Content revision data

....

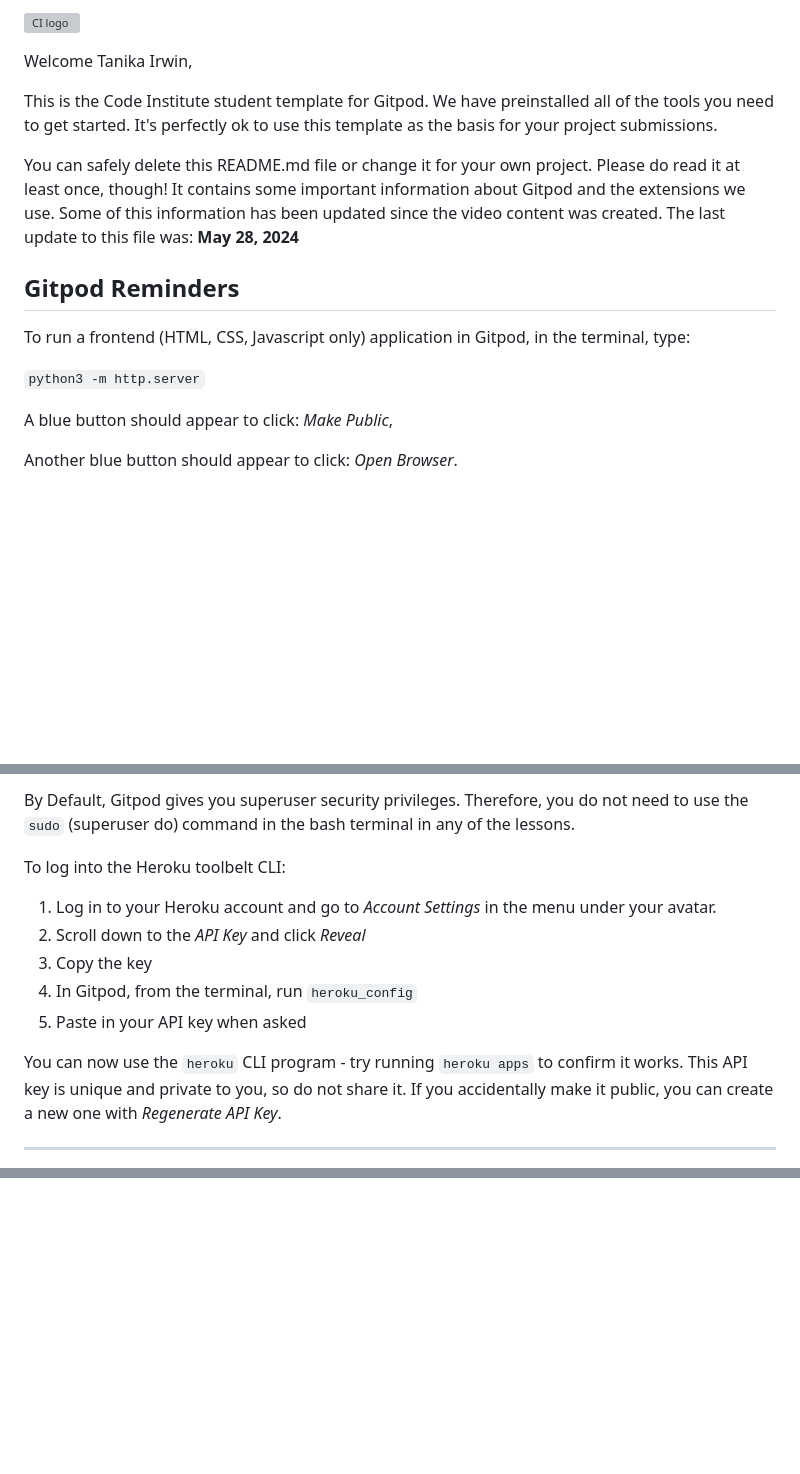
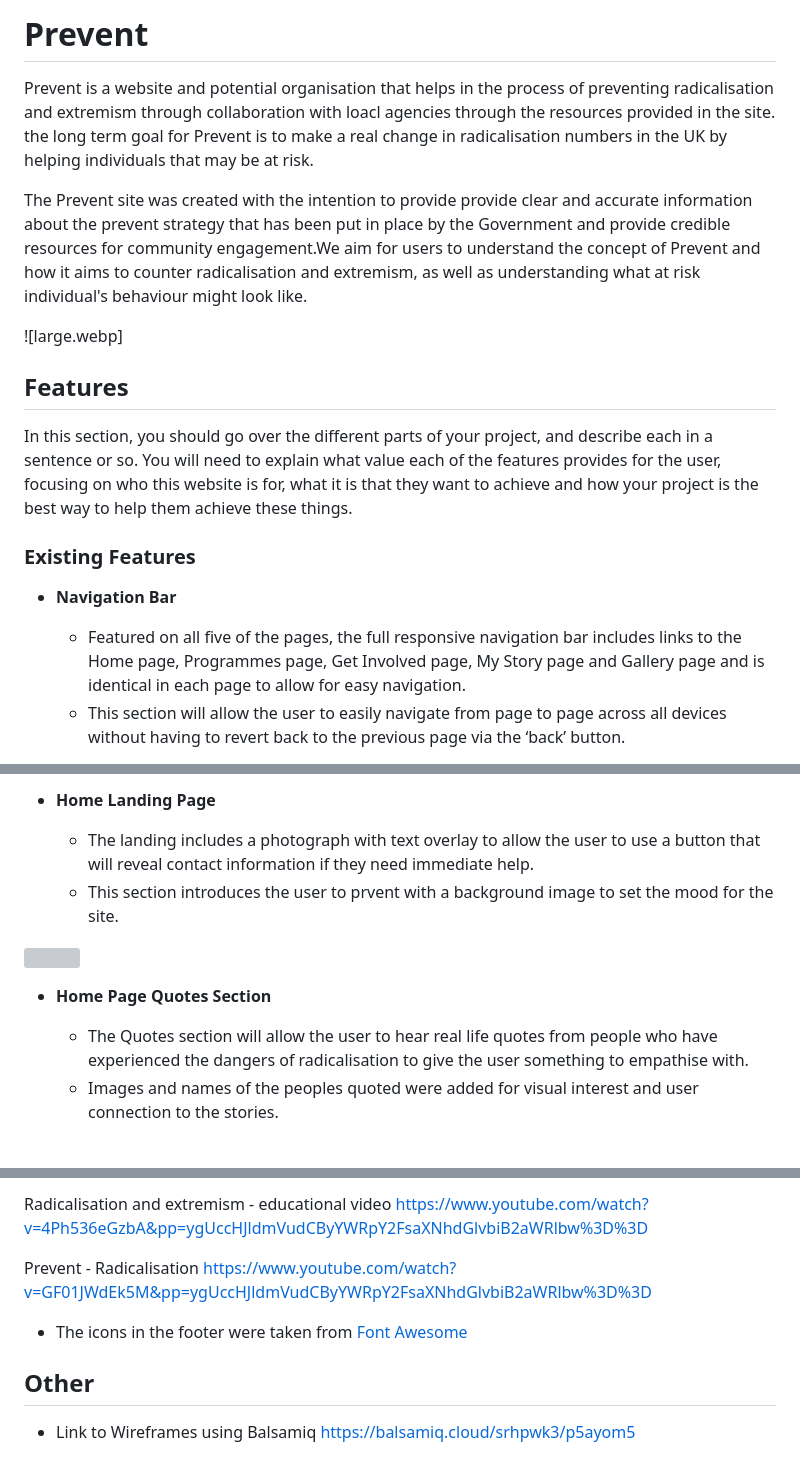
Before and after one commit to tanikair/PreventProject, a Markdown page: README.md, 3 parts joined by grey strips. GitHub-like rendering; blank space fills up the shorter version; grey boxes are pictures that could not be loaded.

```diff
--- a/README.md
+++ b/README.md
@@ -1,18 +1,19 @@
-![CI logo](https://codeinstitute.s3.amazonaws.com/fullstack/ci_logo_small.png)
+# Prevent
+Prevent is a website and potential organisation that helps in the process of preventing radicalisation and extremism through collaboration with loacl agencies through the resources provided in the site. the long term goal for Prevent is to make a real change in radicalisation numbers in the UK by helping individuals that may be at risk.
 
-Welcome Tanika Irwin,
+The Prevent site was created with the intention to provide provide clear and accurate information about the prevent strategy that has been put in place by the Government and provide credible resources for community engagement.We aim for users to understand the concept of Prevent and how it aims to counter radicalisation and extremism, as well as understanding what at risk individual's behaviour might look like.
 
-This is the Code Institute student template for Gitpod. We have preinstalled all of the tools you need to get started. It's perfectly ok to use this template as the basis for your project submissions.
 
-You can safely delete this README.md file or change it for your own project. Please do read it at least once, though! It contains some important information about Gitpod and the extensions we use. Some of this information has been updated since the video content was created. The last update to this file was: **May 28, 2024**
+![large.webp]
 
-## Gitpod Reminders
+## Features
 
-To run a frontend (HTML, CSS, Javascript only) application in Gitpod, in the terminal, type:
+In this section, you should go over the different parts of your project, and describe each in a sentence or so. You will need to explain what value each of the features provides for the user, focusing on who this website is for, what it is that they want to achieve and how your project is the best way to help them achieve these things.
 
-`python3 -m http.server`
+### Existing Features
 
-A blue button should appear to click: _Make Public_,
+- __Navigation Bar__
 
-Another blue button should appear to click: _Open Browser_.
+  - Featured on all five of the pages, the full responsive navigation bar includes links to the Home page, Programmes page, Get Involved page, My Story page and Gallery page and is identical in each page to allow for easy navigation.
+  - This section will allow the user to easily navigate from page to page across all devices without having to revert back to the previous page via the ‘back’ button.
 
@@ -24,15 +27,13 @@ Another blue button should appear to click: _Open Browser_.
 
-By Default, Gitpod gives you superuser security privileges. Therefore, you do not need to use the `sudo` (superuser do) command in the bash terminal in any of the lessons.
+- __Home Landing Page__
 
-To log into the Heroku toolbelt CLI:
+  - The landing includes a photograph with text overlay to allow the user to use a button that will reveal contact information if they need immediate help.
+  - This section introduces the user to prvent with a background image to set the mood for the site.
 
-1. Log in to your Heroku account and go to *Account Settings* in the menu under your avatar.
-2. Scroll down to the *API Key* and click *Reveal*
-3. Copy the key
-4. In Gitpod, from the terminal, run `heroku_config`
-5. Paste in your API key when asked
+![]()
 
-You can now use the `heroku` CLI program - try running `heroku apps` to confirm it works. This API key is unique and private to you, so do not share it. If you accidentally make it public, you can create a new one with _Regenerate API Key_.
+- __Home Page Quotes Section__
 
-------
+  - The Quotes section will allow the user to hear real life quotes from people who have experienced the dangers of radicalisation to give the user something to empathise with.
+  - Images and names of the peoples quoted were added for visual interest and user connection to the stories.
 
@@ -114,0 +168,12 @@ Happy coding!
+Radicalisation and extremism - educational video
+https://www.youtube.com/watch?v=4Ph536eGzbA&pp=ygUccHJldmVudCByYWRpY2FsaXNhdGlvbiB2aWRlbw%3D%3D
+
+Prevent - Radicalisation
+https://www.youtube.com/watch?v=GF01JWdEk5M&pp=ygUccHJldmVudCByYWRpY2FsaXNhdGlvbiB2aWRlbw%3D%3D
+
+- The icons in the footer were taken from [Font Awesome](https://fontawesome.com/)
+
+## Other
+
+- Link to Wireframes using Balsamiq
+https://balsamiq.cloud/srhpwk3/p5ayom5
```
Also changed, not shown: other parts of README.md (+98 -44 lines).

....

## Problem statement
List every line in the records above that contains the word "from".

## Exercise result
+  - This section will allow the user to easily navigate from page to page across all devices without having to revert back to the previous page via the ‘back’ button.
-4. In Gitpod, from the terminal, run `heroku_config`
+  - The Quotes section will allow the user to hear real life quotes from people who have experienced the dangers of radicalisation to give the user something to empathise with.
+- The icons in the footer were taken from [Font Awesome](https://fontawesome.com/)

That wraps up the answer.